GeneSperling: In terms of punishing wrongdoing, I think we have a strong record. The president directed his [Department of Justice] to create a financial fraud enforcement tax force. Over the last few years, the justice department has filed 10,000 financial fraud causes against nearly 15,000 defendants—including more than 2,900 mortgage fraud defendants. These cases have resulted in guilty pleas and jail time. And we got the largest housing settlement in history, forcing five of the largest banks to pay billions in relief for families across America. [full text here]
charliedouglas123: Having just finished The West Wing I’d like to say thank you for helping to create one of the best programmes I’ve ever seen! A couple of questions for you:
1) Just how realistic is the show compared to your day-to-day life working in The White House?

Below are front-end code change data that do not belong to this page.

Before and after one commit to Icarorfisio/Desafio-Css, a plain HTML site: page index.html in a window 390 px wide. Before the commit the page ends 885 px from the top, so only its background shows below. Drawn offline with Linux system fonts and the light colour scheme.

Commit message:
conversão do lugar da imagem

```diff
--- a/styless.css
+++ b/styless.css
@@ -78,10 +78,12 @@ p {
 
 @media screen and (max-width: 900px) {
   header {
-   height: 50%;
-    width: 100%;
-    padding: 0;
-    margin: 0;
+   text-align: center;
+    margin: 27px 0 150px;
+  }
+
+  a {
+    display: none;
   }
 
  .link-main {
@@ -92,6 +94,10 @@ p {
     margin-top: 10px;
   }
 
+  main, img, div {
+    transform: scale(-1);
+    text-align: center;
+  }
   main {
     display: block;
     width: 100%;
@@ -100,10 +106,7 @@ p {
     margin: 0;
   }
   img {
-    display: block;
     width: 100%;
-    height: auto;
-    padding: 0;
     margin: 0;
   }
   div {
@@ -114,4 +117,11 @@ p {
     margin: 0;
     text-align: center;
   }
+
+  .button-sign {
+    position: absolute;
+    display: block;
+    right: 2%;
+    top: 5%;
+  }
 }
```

2) I personally think the NHS is one of the best things about the UK (my home country). Do you think that more should be done to bring a nationalised health service to the US, even at a cost that will increase the deficit again?
GeneSperling: On The West Wing—I always have answered that it is pretty realistic, except that we are not as funny, don’t walk as fast and most of us are not as good looking. The West Wing show aimed for reality, except that they often have to condense a 9-month process to 60 minutes. When President Obama asked me how life in the first six months of his administration during the financial crisis compared to normal times—I gave the same reply: that we were being forced to do 9 months of policy work in what seemed like 60 minutes. [full text here]
Read the entire exchange on Reddit.